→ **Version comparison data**
=-=-=-=-=

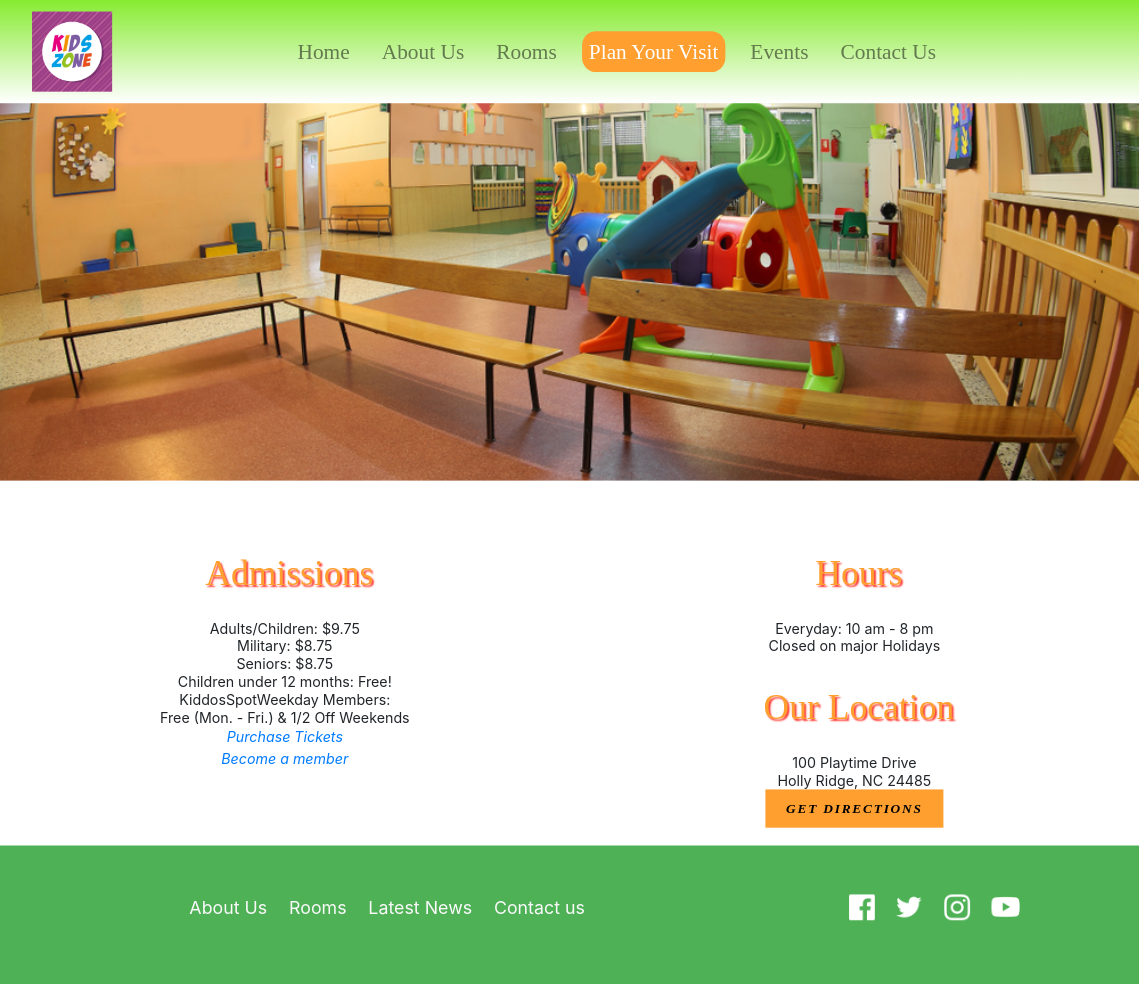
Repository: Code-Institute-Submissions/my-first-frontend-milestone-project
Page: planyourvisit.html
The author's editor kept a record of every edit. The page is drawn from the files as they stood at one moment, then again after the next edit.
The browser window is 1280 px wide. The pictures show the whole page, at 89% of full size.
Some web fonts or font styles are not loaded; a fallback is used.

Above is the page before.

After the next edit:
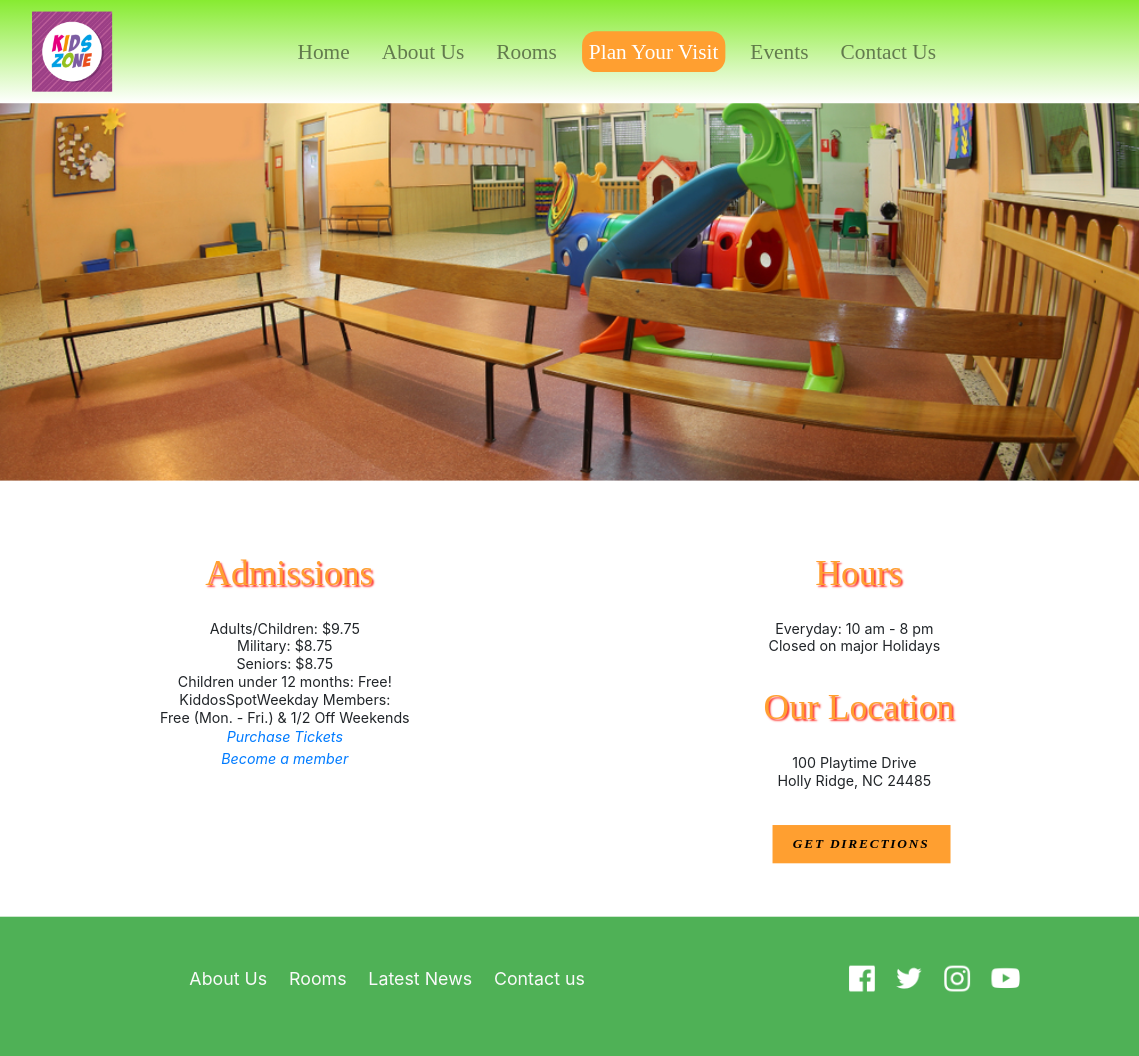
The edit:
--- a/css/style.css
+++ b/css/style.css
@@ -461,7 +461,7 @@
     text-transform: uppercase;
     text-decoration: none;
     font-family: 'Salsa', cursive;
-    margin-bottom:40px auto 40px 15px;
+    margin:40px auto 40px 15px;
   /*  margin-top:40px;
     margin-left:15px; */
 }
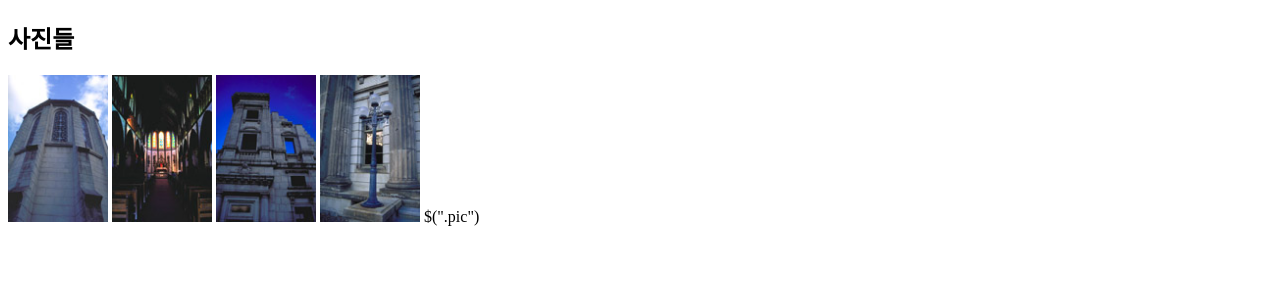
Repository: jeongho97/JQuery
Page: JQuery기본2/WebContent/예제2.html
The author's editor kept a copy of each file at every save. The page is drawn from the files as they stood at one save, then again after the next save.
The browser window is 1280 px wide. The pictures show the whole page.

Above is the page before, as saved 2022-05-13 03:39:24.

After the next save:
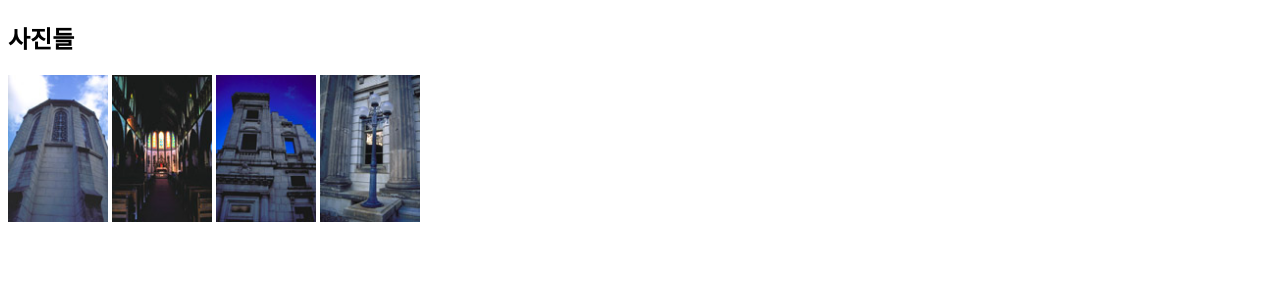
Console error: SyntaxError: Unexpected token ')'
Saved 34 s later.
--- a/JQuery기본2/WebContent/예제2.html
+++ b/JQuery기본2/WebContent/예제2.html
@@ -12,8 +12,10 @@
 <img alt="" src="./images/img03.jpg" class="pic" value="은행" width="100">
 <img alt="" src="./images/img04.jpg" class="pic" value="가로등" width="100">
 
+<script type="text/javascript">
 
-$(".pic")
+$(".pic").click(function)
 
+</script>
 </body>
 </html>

=-=-=-=-=

→ **Exercise aim**
Check each line of the data above for the string "text", and copy the ones that have it.

→ **Expected output**
     text-transform: uppercase;
     text-decoration: none;
+<script type="text/javascript">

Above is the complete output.